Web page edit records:
[Start of section]

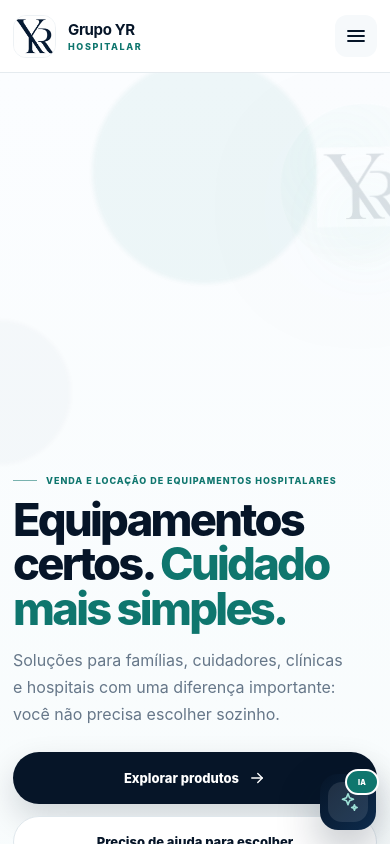
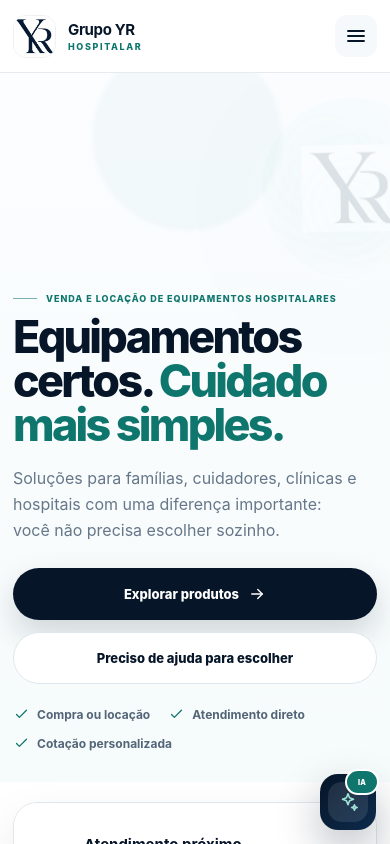
Before and after one commit to Camillox2/Teste, a React (Vite) app: page / in a window 390 px wide. Shown: the top 844 px of the page. Built offline with nearby package versions, Linux system fonts and the light colour scheme.

Commit message:
Fix mobile hero whitespace definitively

```diff
--- a/src/layout-hotfix.css
+++ b/src/layout-hotfix.css
@@ -1,45 +1,58 @@
-/* Hotfix mobile do hero: remove o vazio acima do título sem alterar os botões flutuantes. */
+/* Hotfix definitivo do hero mobile. Não altera IA/WhatsApp. */
+
 @media (max-width: 860px) {
   .hero {
-    padding-top: 24px !important;
+    position: relative !important;
+    min-height: 0 !important;
+    height: auto !important;
+    padding: 24px 0 34px !important;
+    overflow: hidden !important;
   }
 
+  /* O tamanho do hero passa a ser determinado SOMENTE pelo texto. */
   .hero-grid {
-    display: grid !important;
-    grid-template-columns: 1fr !important;
-    grid-template-areas:
-      "copy"
-      "visual" !important;
-    gap: 26px !important;
-    align-items: start !important;
+    position: relative !important;
+    z-index: 2 !important;
+    display: block !important;
+    min-height: 0 !important;
+    height: auto !important;
+    margin: 0 auto !important;
+    padding: 0 !important;
   }
 
-  .hero-copy {
-    grid-area: copy !important;
-    order: initial !important;
+  .hero-copy,
+  .hero-copy[data-reveal] {
     position: relative !important;
+    inset: auto !important;
     z-index: 5 !important;
+    display: block !important;
+    width: 100% !important;
+    height: auto !important;
+    min-height: 0 !important;
     margin: 0 !important;
     padding: 0 !important;
-    min-height: 0 !important;
-    align-self: start !important;
+    opacity: 1 !important;
+    transform: none !important;
   }
 
+  /* A arte do hero não participa mais do fluxo no mobile.
+     Assim ela nunca consegue empurrar o título para baixo. */
   .hero-visual {
-    grid-area: visual !important;
-    order: initial !important;
+    position: absolute !important;
+    inset: 0 !important;
+    z-index: 0 !important;
+    width: 100% !important;
+    height: 100% !important;
     min-height: 0 !important;
     margin: 0 !important;
-  }
-}
-
-@media (max-width: 640px) {
-  .hero {
-    padding: 22px 0 30px !important;
+    padding: 0 !important;
+    pointer-events: none !important;
+    overflow: hidden !important;
   }
 
-  .hero-grid {
-    gap: 24px !important;
+  .hero-visual__frame,
+  .hero-floating {
+    display: none !important;
   }
 
   .hero-copy .kicker {
@@ -51,21 +64,59 @@
   }
 
   .hero-copy > p {
-    margin-top: 16px !important;
+    margin-top: 18px !important;
   }
 
-  /* Mantém a marca apenas como fundo decorativo atrás do texto. */
+  .hero-actions {
+    margin-top: 24px !important;
+  }
+
+  .hero-proof {
+    margin-top: 22px !important;
+  }
+
+  /* Mantém apenas uma marca YR discreta atrás do conteúdo. */
   .hero::before {
-    top: 34px !important;
-    right: -58px !important;
-    width: 165px !important;
-    opacity: .13 !important;
+    top: 28px !important;
+    right: -54px !important;
+    width: 180px !important;
+    opacity: .12 !important;
   }
 
   .hero::after {
-    top: 112px !important;
-    right: -10px !important;
-    width: 88px !important;
-    opacity: .36 !important;
+    top: 96px !important;
+    right: 4px !important;
+    width: 92px !important;
+    opacity: .25 !important;
+  }
+
+  .hero-glow--one {
+    width: 190px !important;
+    height: 190px !important;
+    right: -92px !important;
+    top: -52px !important;
+    opacity: .42 !important;
+  }
+
+  .hero-glow--two {
+    display: none !important;
   }
 }
+
+@media (max-width: 640px) {
+  .hero {
+    padding: 20px 0 30px !important;
+  }
+
+  .hero-copy h1 {
+    max-width: 96% !important;
+    font-size: clamp(40px, 11.5vw, 53px) !important;
+    line-height: .98 !important;
+  }
+
+  .hero-copy > p {
+    max-width: 96% !important;
+    font-size: 16px !important;
+    line-height: 1.62 !important;
+  }
+}
```
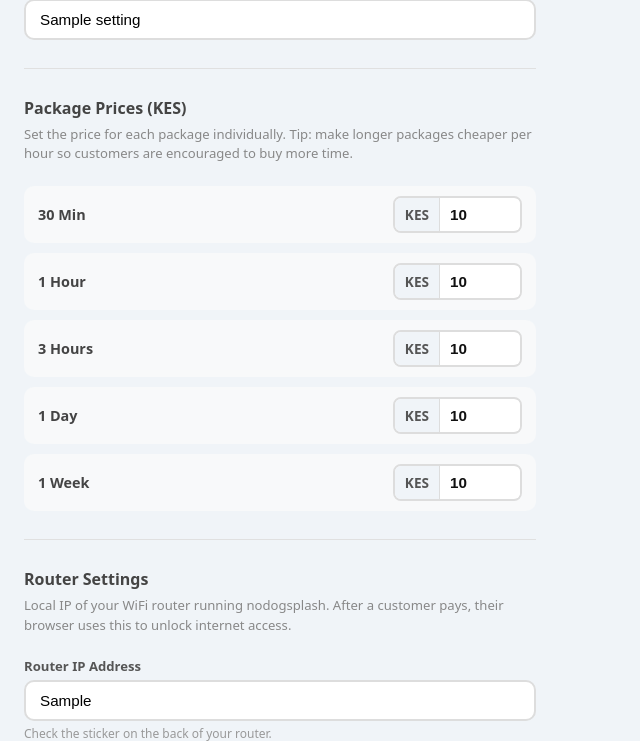
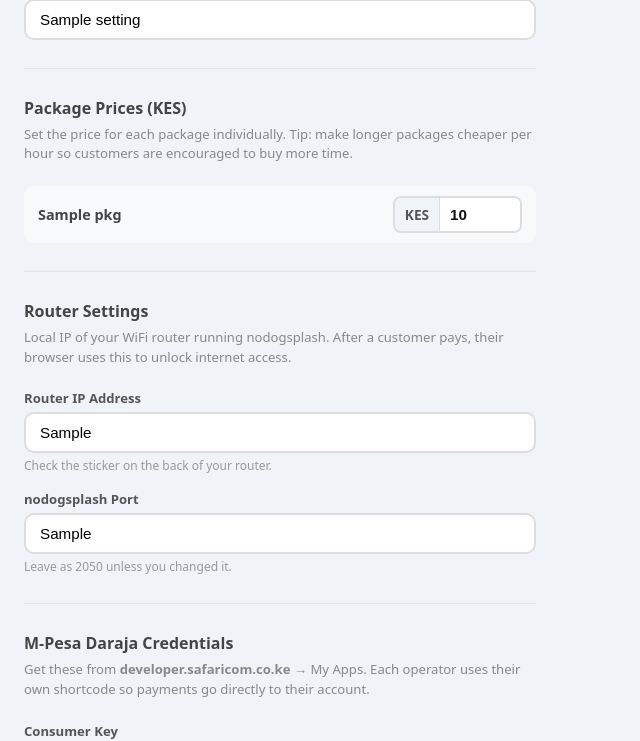
Before and after one commit to cephas88/captive-portal, a Flask app: template templates/admin.html in a window 1280 px wide. Shown: the part 259-1000 px from the top of the page, without its empty margins (0-640 px from the left). Run offline with Flask 3, Linux system fonts and the light colour scheme; the template is opened without the code that fills it: most values are stand-ins (such as "Sample title", 1, 10 or a date in 2020).

Commit message:
Add 5hr, 10hr, 1month packages; remove 30min; dynamic admin pricing

```diff
--- a/app.py
+++ b/app.py
@@ -117,6 +117,7 @@
         hotspot_name=hotspot_name,
         settings=masked,
         setup_complete=is_setup_complete(),
+        packages=get_packages(),
     )
 
 
--- a/static/css/style.css
+++ b/static/css/style.css
@@ -35,7 +35,7 @@
 
 .packages h2, .payment-form h2 { font-size: 1.05rem; font-weight: 600; color: #444; margin-bottom: 18px; }
 
-.package-grid { display: grid; grid-template-columns: 1fr 1fr; gap: 12px; }
+.package-grid { display: grid; grid-template-columns: 1fr 1fr; gap: 10px; }
 
 .package-card {
   background: #f8f9fa;
--- a/templates/admin.html
+++ b/templates/admin.html
@@ -114,16 +114,14 @@
       <h2>Package Prices (KES)</h2>
       <p class="hint">Set the price for each package individually. Tip: make longer packages cheaper per hour so customers are encouraged to buy more time.</p>
       <div class="pkg-price-grid">
-        {% set defaults = {'30min': 5, '1hr': 10, '3hr': 25, '1day': 100, '1week': 500} %}
-        {% set labels   = {'30min': '30 Min', '1hr': '1 Hour', '3hr': '3 Hours', '1day': '1 Day', '1week': '1 Week'} %}
-        {% for pkg_id, label in labels.items() %}
+        {% for pkg in packages %}
         <div class="pkg-price-row">
-          <label>{{ label }}</label>
+          <label>{{ pkg.name }}</label>
           <div class="pkg-price-input-wrap">
             <span class="currency">KES</span>
-            <input type="number" name="price_{{ pkg_id }}"
-                   value="{{ settings.get('price_' + pkg_id, defaults[pkg_id]) }}"
-                   min="1" placeholder="{{ defaults[pkg_id] }}" />
+            <input type="number" name="price_{{ pkg.id }}"
+                   value="{{ pkg.price }}"
+                   min="1" placeholder="{{ pkg.default_price }}" />
           </div>
         </div>
         {% endfor %}
```
Also changed, not shown: config.py (+8 -7 lines).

[End of section]

§ Task brief: The answer must consist of every line above that holds the string "copy", copied exactly.

§ The answer:
-      "copy"
-  .hero-copy {
-    grid-area: copy !important;
+  .hero-copy,
+  .hero-copy[data-reveal] {
   .hero-copy .kicker {
   .hero-copy > p {
+  .hero-copy h1 {
+  .hero-copy > p {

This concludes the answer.